Problem details
Could you print all the entries below exactly as they appear, omitting the pictures?

[Itemized modification records]
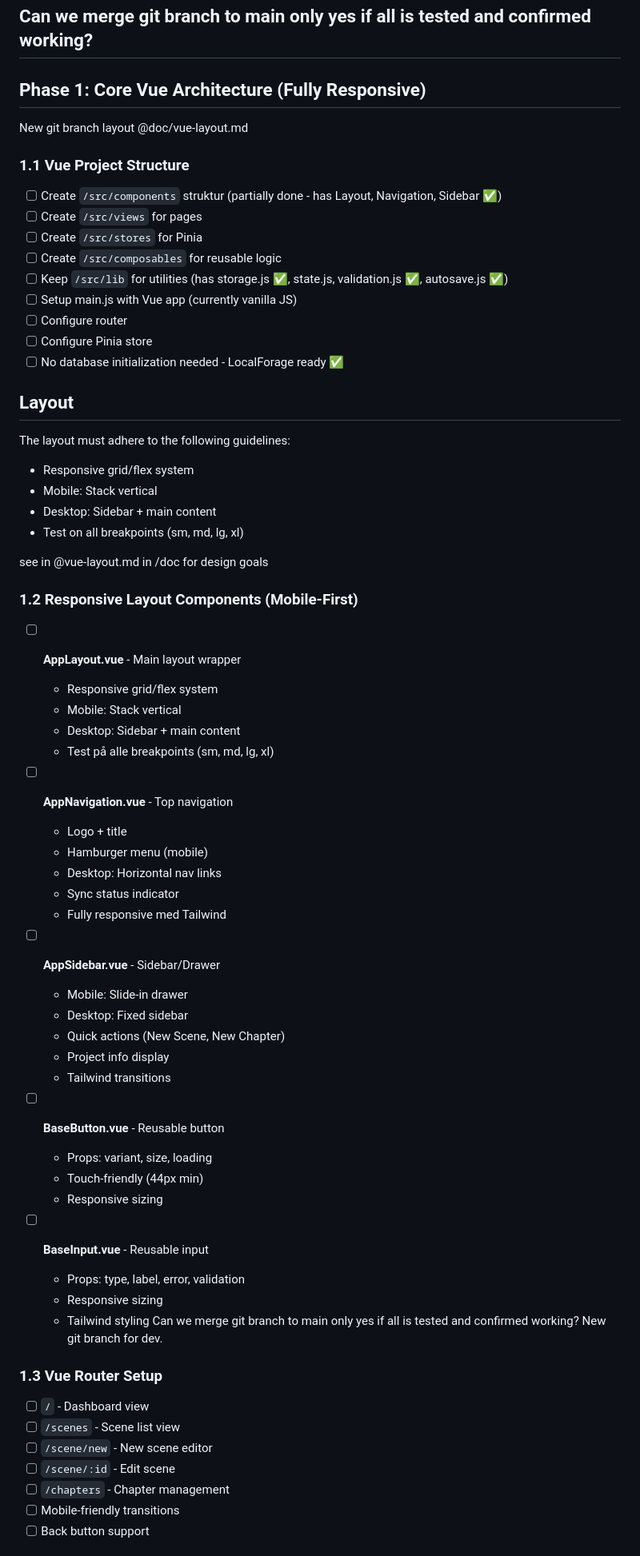
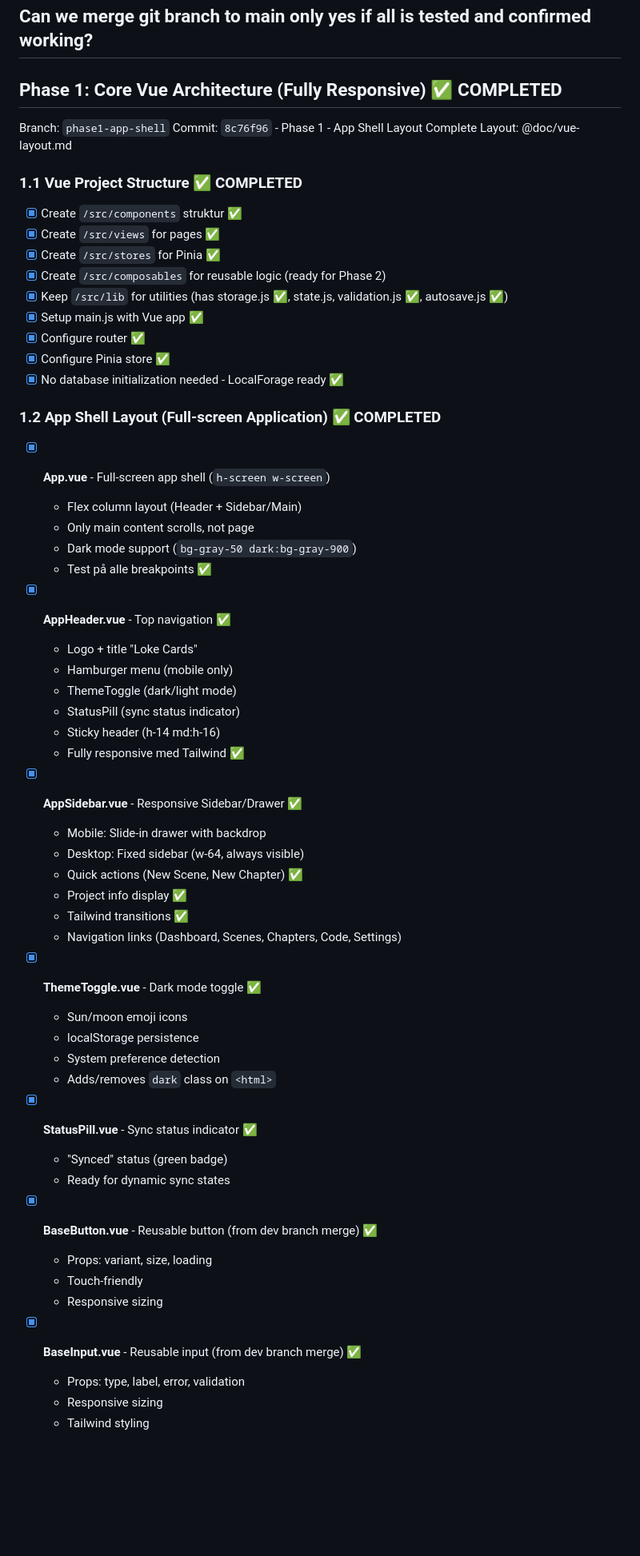
Before and after one commit to LokeGames/loke-cards, a Markdown page: TODO-VUE.md, the part around the change printed below. Shown: that part at 80% size. Rendered like a GitHub page; blank space fills up the shorter version.

```diff
--- a/TODO-VUE.md
+++ b/TODO-VUE.md
@@ -126,68 +126,62 @@ User edits → LocalForage → HTTP POST/PUT → Server SQLite → Generate .c f
 Can we merge git branch to main only yes if all is tested and confirmed working?
 ---
 
-## Phase 1: Core Vue Architecture (Fully Responsive)
-New git branch
-layout @doc/vue-layout.md
+## Phase 1: Core Vue Architecture (Fully Responsive) ✅ COMPLETED
+Branch: `phase1-app-shell`
+Commit: `8c76f96` - Phase 1 - App Shell Layout Complete
+Layout: @doc/vue-layout.md
 
-### 1.1 Vue Project Structure
-- [ ] Create `/src/components` struktur (partially done - has Layout, Navigation, Sidebar ✅)
-- [ ] Create `/src/views` for pages
-- [ ] Create `/src/stores` for Pinia
-- [ ] Create `/src/composables` for reusable logic
-- [ ] Keep `/src/lib` for utilities (has storage.js ✅, state.js, validation.js ✅, autosave.js ✅)
-- [ ] Setup main.js with Vue app (currently vanilla JS)
-- [ ] Configure router
-- [ ] Configure Pinia store
-- [ ] No database initialization needed - LocalForage ready ✅
+### 1.1 Vue Project Structure ✅ COMPLETED
+- [x] Create `/src/components` struktur ✅
+- [x] Create `/src/views` for pages ✅
+- [x] Create `/src/stores` for Pinia ✅
+- [x] Create `/src/composables` for reusable logic (ready for Phase 2)
+- [x] Keep `/src/lib` for utilities (has storage.js ✅, state.js, validation.js ✅, autosave.js ✅)
+- [x] Setup main.js with Vue app ✅
+- [x] Configure router ✅
+- [x] Configure Pinia store ✅
+- [x] No database initialization needed - LocalForage ready ✅
 
-## Layout
-The layout must adhere to the following guidelines:
-- Responsive grid/flex system
-- Mobile: Stack vertical
-- Desktop: Sidebar + main content
-- Test on all breakpoints (sm, md, lg, xl)
+### 1.2 App Shell Layout (Full-screen Application) ✅ COMPLETED
+- [x] **App.vue** - Full-screen app shell (`h-screen w-screen`)
+  - Flex column layout (Header + Sidebar/Main)
+  - Only main content scrolls, not page
+  - Dark mode support (`bg-gray-50 dark:bg-gray-900`)
+  - Test på alle breakpoints ✅
 
-see in @vue-layout.md in /doc for design goals
+- [x] **AppHeader.vue** - Top navigation ✅
+  - Logo + title "Loke Cards"
+  - Hamburger menu (mobile only)
+  - ThemeToggle (dark/light mode)
+  - StatusPill (sync status indicator)
+  - Sticky header (h-14 md:h-16)
+  - Fully responsive med Tailwind ✅
 
-### 1.2 Responsive Layout Components (Mobile-First)
-- [ ] **AppLayout.vue** - Main layout wrapper
-  - Responsive grid/flex system
-  - Mobile: Stack vertical
-  - Desktop: Sidebar + main content
-  - Test på alle breakpoints (sm, md, lg, xl)
+- [x] **AppSidebar.vue** - Responsive Sidebar/Drawer ✅
+  - Mobile: Slide-in drawer with backdrop
+  - Desktop: Fixed sidebar (w-64, always visible)
+  - Quick actions (New Scene, New Chapter) ✅
+  - Project info display ✅
+  - Tailwind transitions ✅
+  - Navigation links (Dashboard, Scenes, Chapters, Code, Settings)
 
-- [ ] **AppNavigation.vue** - Top navigation
-  - Logo + title
-  - Hamburger menu (mobile)
-  - Desktop: Horizontal nav links
-  - Sync status indicator
-  - Fully responsive med Tailwind
+- [x] **ThemeToggle.vue** - Dark mode toggle ✅
+  - Sun/moon emoji icons
+  - localStorage persistence
+  - System preference detection
+  - Adds/removes `dark` class on `<html>`
 
-- [ ] **AppSidebar.vue** - Sidebar/Drawer
-  - Mobile: Slide-in drawer
-  - Desktop: Fixed sidebar
-  - Quick actions (New Scene, New Chapter)
-  - Project info display
-  - Tailwind transitions
+- [x] **StatusPill.vue** - Sync status indicator ✅
+  - "Synced" status (green badge)
+  - Ready for dynamic sync states
 
-- [ ] **BaseButton.vue** - Reusable button
+- [x] **BaseButton.vue** - Reusable button (from dev branch merge) ✅
   - Props: variant, size, loading
-  - Touch-friendly (44px min)
+  - Touch-friendly
   - Responsive sizing
 
-- [ ] **BaseInput.vue** - Reusable input
+- [x] **BaseInput.vue** - Reusable input (from dev branch merge) ✅
   - Props: type, label, error, validation
   - Responsive sizing
   - Tailwind styling
-Can we merge git branch to main only yes if all is tested and confirmed working?
-New git branch for dev.
-### 1.3 Vue Router Setup
-- [ ] `/` - Dashboard view
-- [ ] `/scenes` - Scene list view
-- [ ] `/scene/new` - New scene editor
-- [ ] `/scene/:id` - Edit scene
-- [ ] `/chapters` - Chapter management
-- [ ] Mobile-friendly transitions
-- [ ] Back button support
 
```
Also changed, not shown: other parts of TODO-VUE.md (+45 -19 lines), CHANGELOG.md (+63 -0 lines).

Task result
Before and after one commit to LokeGames/loke-cards, a Markdown page: TODO-VUE.md, the part around the change printed below. Shown: that part at 80% size. Rendered like a GitHub page; blank space fills up the shorter version.

```diff
--- a/TODO-VUE.md
+++ b/TODO-VUE.md
@@ -126,68 +126,62 @@ User edits → LocalForage → HTTP POST/PUT → Server SQLite → Generate .c f
 Can we merge git branch to main only yes if all is tested and confirmed working?
 ---
 
-## Phase 1: Core Vue Architecture (Fully Responsive)
-New git branch
-layout @doc/vue-layout.md
+## Phase 1: Core Vue Architecture (Fully Responsive) ✅ COMPLETED
+Branch: `phase1-app-shell`
+Commit: `8c76f96` - Phase 1 - App Shell Layout Complete
+Layout: @doc/vue-layout.md
 
-### 1.1 Vue Project Structure
-- [ ] Create `/src/components` struktur (partially done - has Layout, Navigation, Sidebar ✅)
-- [ ] Create `/src/views` for pages
-- [ ] Create `/src/stores` for Pinia
-- [ ] Create `/src/composables` for reusable logic
-- [ ] Keep `/src/lib` for utilities (has storage.js ✅, state.js, validation.js ✅, autosave.js ✅)
-- [ ] Setup main.js with Vue app (currently vanilla JS)
-- [ ] Configure router
-- [ ] Configure Pinia store
-- [ ] No database initialization needed - LocalForage ready ✅
+### 1.1 Vue Project Structure ✅ COMPLETED
+- [x] Create `/src/components` struktur ✅
+- [x] Create `/src/views` for pages ✅
+- [x] Create `/src/stores` for Pinia ✅
+- [x] Create `/src/composables` for reusable logic (ready for Phase 2)
+- [x] Keep `/src/lib` for utilities (has storage.js ✅, state.js, validation.js ✅, autosave.js ✅)
+- [x] Setup main.js with Vue app ✅
+- [x] Configure router ✅
+- [x] Configure Pinia store ✅
+- [x] No database initialization needed - LocalForage ready ✅
 
-## Layout
-The layout must adhere to the following guidelines:
-- Responsive grid/flex system
-- Mobile: Stack vertical
-- Desktop: Sidebar + main content
-- Test on all breakpoints (sm, md, lg, xl)
+### 1.2 App Shell Layout (Full-screen Application) ✅ COMPLETED
+- [x] **App.vue** - Full-screen app shell (`h-screen w-screen`)
+  - Flex column layout (Header + Sidebar/Main)
+  - Only main content scrolls, not page
+  - Dark mode support (`bg-gray-50 dark:bg-gray-900`)
+  - Test på alle breakpoints ✅
 
-see in @vue-layout.md in /doc for design goals
+- [x] **AppHeader.vue** - Top navigation ✅
+  - Logo + title "Loke Cards"
+  - Hamburger menu (mobile only)
+  - ThemeToggle (dark/light mode)
+  - StatusPill (sync status indicator)
+  - Sticky header (h-14 md:h-16)
+  - Fully responsive med Tailwind ✅
 
-### 1.2 Responsive Layout Components (Mobile-First)
-- [ ] **AppLayout.vue** - Main layout wrapper
-  - Responsive grid/flex system
-  - Mobile: Stack vertical
-  - Desktop: Sidebar + main content
-  - Test på alle breakpoints (sm, md, lg, xl)
+- [x] **AppSidebar.vue** - Responsive Sidebar/Drawer ✅
+  - Mobile: Slide-in drawer with backdrop
+  - Desktop: Fixed sidebar (w-64, always visible)
+  - Quick actions (New Scene, New Chapter) ✅
+  - Project info display ✅
+  - Tailwind transitions ✅
+  - Navigation links (Dashboard, Scenes, Chapters, Code, Settings)
 
-- [ ] **AppNavigation.vue** - Top navigation
-  - Logo + title
-  - Hamburger menu (mobile)
-  - Desktop: Horizontal nav links
-  - Sync status indicator
-  - Fully responsive med Tailwind
+- [x] **ThemeToggle.vue** - Dark mode toggle ✅
+  - Sun/moon emoji icons
+  - localStorage persistence
+  - System preference detection
+  - Adds/removes `dark` class on `<html>`
 
-- [ ] **AppSidebar.vue** - Sidebar/Drawer
-  - Mobile: Slide-in drawer
-  - Desktop: Fixed sidebar
-  - Quick actions (New Scene, New Chapter)
-  - Project info display
-  - Tailwind transitions
+- [x] **StatusPill.vue** - Sync status indicator ✅
+  - "Synced" status (green badge)
+  - Ready for dynamic sync states
 
-- [ ] **BaseButton.vue** - Reusable button
+- [x] **BaseButton.vue** - Reusable button (from dev branch merge) ✅
   - Props: variant, size, loading
-  - Touch-friendly (44px min)
+  - Touch-friendly
   - Responsive sizing
 
-- [ ] **BaseInput.vue** - Reusable input
+- [x] **BaseInput.vue** - Reusable input (from dev branch merge) ✅
   - Props: type, label, error, validation
   - Responsive sizing
   - Tailwind styling
-Can we merge git branch to main only yes if all is tested and confirmed working?
-New git branch for dev.
-### 1.3 Vue Router Setup
-- [ ] `/` - Dashboard view
-- [ ] `/scenes` - Scene list view
-- [ ] `/scene/new` - New scene editor
-- [ ] `/scene/:id` - Edit scene
-- [ ] `/chapters` - Chapter management
-- [ ] Mobile-friendly transitions
-- [ ] Back button support
 
```
Also changed, not shown: other parts of TODO-VUE.md (+45 -19 lines), CHANGELOG.md (+63 -0 lines).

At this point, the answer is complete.